There remains public concern over safety and disposal of the nuclear waste, which could remain a danger for the indefinite future. At this time, the waste products are stored near the existing reactors. Many people remember the tragic accidents in Three Mile Island, Pennsylvania and Chernobyl Russia. There may have been others in the world which were not reported.

The plants are estimated to cost at least $14 billion dollars, so more money will have to be raised from government, private, and foreign sources. If the figures can be believed, experts claim the Georgia plants can cut carbon pollutions by 16 million tons each year, compared to coal. President Obama says that is like taking 3.5 million cars off the road. The plants are supposed to provide electricity to 1.4 million people. Again, it is impossible to determine the accuracy of these estimates.

President Obama did not take questions after making his announcement. Later, press secretary Robert Gibbs was pelted with questions about the issues of safety and nuclear waste disposal. He assured us the plants will be safe and experts continue to study the waste issue. That is a standard Washington answer.

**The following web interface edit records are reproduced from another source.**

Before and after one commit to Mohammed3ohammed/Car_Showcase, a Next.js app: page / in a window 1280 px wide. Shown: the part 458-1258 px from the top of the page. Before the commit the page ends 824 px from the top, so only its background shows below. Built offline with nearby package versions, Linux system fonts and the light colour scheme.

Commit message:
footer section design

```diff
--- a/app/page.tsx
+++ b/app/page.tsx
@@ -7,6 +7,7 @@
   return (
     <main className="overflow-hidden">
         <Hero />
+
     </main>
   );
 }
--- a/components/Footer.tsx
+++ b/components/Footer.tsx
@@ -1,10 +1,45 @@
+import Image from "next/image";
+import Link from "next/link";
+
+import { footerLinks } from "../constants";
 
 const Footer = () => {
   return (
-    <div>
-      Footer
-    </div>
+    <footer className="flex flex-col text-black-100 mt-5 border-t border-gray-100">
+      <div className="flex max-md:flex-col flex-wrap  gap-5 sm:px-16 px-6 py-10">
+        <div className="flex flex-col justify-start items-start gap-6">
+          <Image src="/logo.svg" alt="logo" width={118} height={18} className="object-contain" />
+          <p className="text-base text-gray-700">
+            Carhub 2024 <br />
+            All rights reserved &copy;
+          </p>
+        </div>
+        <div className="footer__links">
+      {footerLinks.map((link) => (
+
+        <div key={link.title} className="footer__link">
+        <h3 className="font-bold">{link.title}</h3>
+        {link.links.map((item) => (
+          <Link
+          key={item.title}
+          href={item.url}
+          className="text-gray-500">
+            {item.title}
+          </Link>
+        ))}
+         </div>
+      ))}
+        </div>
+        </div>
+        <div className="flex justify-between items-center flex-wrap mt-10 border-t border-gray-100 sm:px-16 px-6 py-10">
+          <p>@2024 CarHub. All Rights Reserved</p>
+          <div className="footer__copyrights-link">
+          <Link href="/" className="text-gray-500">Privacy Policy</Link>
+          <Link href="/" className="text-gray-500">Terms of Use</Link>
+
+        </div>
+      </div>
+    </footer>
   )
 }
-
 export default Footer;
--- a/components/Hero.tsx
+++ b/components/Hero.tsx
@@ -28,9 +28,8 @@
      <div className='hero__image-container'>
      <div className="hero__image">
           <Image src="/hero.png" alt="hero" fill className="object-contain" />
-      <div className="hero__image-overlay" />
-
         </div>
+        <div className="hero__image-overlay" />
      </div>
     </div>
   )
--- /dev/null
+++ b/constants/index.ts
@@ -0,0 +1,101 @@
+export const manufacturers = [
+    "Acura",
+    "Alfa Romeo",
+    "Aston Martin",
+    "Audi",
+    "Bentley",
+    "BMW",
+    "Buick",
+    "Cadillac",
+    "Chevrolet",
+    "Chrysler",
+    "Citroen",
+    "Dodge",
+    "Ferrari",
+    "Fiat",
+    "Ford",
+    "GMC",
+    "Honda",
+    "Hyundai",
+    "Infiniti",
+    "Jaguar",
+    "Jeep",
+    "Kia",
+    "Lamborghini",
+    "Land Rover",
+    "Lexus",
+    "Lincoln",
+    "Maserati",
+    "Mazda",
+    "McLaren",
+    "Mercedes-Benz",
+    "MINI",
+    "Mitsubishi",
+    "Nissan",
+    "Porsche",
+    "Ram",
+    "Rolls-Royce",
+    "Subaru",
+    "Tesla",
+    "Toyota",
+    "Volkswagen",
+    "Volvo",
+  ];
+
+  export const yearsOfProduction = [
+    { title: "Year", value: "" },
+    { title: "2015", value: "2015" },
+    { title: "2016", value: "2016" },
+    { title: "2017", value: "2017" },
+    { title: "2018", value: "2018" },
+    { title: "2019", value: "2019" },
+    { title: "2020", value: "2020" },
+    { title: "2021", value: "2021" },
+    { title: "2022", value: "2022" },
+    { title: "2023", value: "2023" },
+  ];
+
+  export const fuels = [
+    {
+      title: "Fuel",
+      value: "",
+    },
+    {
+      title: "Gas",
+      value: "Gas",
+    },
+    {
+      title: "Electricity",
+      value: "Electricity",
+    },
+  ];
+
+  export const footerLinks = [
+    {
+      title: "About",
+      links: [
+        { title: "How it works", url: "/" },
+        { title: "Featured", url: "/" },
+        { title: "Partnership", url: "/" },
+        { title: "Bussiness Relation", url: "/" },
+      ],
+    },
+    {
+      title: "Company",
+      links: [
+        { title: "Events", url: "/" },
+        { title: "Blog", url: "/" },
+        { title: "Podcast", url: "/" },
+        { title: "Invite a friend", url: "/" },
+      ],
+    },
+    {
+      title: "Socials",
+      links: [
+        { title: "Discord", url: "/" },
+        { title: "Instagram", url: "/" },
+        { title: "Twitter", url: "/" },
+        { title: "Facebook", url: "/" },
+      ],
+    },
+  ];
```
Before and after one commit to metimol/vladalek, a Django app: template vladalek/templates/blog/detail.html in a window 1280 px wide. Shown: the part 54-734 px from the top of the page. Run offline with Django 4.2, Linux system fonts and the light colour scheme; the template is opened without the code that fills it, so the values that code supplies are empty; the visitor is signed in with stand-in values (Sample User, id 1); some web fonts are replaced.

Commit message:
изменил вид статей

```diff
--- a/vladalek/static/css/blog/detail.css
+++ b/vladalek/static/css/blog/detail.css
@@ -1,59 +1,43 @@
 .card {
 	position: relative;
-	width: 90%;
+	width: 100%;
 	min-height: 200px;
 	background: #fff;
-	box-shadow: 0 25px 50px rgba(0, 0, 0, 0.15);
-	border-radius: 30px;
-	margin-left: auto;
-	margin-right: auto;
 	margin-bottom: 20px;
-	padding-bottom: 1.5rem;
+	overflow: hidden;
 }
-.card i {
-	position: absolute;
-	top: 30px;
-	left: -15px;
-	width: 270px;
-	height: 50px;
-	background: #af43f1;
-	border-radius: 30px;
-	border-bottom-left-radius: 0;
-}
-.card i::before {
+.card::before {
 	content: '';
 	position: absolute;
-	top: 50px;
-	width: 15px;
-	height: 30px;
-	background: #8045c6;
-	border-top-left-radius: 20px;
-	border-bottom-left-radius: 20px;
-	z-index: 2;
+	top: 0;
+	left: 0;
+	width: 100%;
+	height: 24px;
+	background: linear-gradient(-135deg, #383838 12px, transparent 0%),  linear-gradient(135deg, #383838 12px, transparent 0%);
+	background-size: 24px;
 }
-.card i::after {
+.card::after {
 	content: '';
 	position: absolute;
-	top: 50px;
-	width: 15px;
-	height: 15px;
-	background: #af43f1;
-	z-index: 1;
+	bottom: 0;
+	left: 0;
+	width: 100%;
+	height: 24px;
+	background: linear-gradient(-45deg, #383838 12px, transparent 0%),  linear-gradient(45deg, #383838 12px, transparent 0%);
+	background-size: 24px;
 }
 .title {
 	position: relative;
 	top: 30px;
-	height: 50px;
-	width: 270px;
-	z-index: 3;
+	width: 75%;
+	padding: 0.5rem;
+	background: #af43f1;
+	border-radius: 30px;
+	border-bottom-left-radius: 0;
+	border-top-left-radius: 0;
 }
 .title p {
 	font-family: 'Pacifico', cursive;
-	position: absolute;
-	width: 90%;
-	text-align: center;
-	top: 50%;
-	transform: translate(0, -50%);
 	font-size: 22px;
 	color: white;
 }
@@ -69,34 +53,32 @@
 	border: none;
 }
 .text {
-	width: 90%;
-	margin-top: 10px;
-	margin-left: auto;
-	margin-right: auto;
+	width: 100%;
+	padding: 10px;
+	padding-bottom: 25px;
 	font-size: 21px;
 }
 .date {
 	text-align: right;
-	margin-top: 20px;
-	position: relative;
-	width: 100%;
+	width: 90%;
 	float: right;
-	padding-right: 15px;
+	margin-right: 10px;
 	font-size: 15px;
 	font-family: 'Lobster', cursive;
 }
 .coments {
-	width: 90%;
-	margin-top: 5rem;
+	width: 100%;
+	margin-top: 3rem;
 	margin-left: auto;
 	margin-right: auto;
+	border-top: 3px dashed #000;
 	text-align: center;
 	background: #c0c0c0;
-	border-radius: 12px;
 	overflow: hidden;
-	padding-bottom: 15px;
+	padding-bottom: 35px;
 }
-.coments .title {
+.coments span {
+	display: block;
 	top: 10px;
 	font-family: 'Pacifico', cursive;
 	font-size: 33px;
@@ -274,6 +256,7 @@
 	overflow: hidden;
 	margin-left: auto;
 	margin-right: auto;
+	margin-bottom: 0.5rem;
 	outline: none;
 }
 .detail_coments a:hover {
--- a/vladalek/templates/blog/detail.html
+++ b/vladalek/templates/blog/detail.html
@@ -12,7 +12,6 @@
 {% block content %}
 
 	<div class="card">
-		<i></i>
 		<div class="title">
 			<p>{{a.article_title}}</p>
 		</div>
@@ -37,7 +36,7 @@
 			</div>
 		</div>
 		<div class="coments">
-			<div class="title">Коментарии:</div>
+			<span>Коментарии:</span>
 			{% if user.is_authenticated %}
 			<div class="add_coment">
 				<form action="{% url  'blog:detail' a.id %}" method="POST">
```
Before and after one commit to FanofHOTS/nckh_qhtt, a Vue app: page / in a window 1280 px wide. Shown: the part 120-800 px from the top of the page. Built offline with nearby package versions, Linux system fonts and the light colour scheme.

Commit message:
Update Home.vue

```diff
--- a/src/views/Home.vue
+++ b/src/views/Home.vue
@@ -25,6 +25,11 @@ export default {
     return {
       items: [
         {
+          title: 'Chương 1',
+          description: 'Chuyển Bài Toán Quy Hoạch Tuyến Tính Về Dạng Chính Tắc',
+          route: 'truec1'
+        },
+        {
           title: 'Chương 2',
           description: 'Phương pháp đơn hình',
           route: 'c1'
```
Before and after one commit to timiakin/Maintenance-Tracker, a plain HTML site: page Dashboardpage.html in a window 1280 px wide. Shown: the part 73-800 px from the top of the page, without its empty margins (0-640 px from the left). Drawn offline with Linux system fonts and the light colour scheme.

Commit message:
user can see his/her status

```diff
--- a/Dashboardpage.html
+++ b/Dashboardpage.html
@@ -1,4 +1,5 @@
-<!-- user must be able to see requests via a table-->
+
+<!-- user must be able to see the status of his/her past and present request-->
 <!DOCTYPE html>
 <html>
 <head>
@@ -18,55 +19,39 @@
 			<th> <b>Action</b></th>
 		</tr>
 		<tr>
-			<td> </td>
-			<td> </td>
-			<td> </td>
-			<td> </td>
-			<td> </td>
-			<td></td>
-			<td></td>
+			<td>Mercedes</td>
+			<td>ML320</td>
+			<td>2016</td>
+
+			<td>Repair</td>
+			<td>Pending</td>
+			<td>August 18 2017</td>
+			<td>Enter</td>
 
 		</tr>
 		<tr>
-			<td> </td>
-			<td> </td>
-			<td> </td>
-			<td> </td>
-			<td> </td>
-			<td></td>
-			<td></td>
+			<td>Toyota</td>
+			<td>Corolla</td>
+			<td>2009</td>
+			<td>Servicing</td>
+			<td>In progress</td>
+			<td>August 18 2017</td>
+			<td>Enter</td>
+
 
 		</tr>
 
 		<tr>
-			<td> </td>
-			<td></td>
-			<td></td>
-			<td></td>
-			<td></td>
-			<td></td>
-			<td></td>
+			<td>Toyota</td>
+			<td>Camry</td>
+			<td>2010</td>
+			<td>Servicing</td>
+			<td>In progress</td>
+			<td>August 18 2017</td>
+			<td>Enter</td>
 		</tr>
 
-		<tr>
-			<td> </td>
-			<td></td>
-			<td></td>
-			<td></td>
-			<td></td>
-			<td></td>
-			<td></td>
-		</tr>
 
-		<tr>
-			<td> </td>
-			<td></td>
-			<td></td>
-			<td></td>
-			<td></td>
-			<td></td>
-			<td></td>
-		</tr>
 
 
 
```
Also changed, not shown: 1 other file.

President Obama hopes the compromise on nuclear power will help him gain Congressional passage of his climate change proposals. He insists the nuclear plants will create thousands of new jobs, curb pollution, and reduce some use of oil. He argued, "if we fail to invest in technologies of tomorrow, we are going to import those technologies instead of exporting them... We will fall behind... jobs will be produced overseas instead of here."

He may be right, and his proposal may gain more support among Republicans, as well as Democrats. But nuclear development remains an emotional and controversial issue. These proposals come at a time many countries are criticizing Iran and North Korea for nuclear enrichment programs. They are supposed to be meant for nuclear power, but they may also convert the programs to military use, if they are not halted.

So the nuclear debate has now intensified. In addition to blowing and throwing snow in these blizzard times, a lot of atoms and billions of dollars are now added to the mix.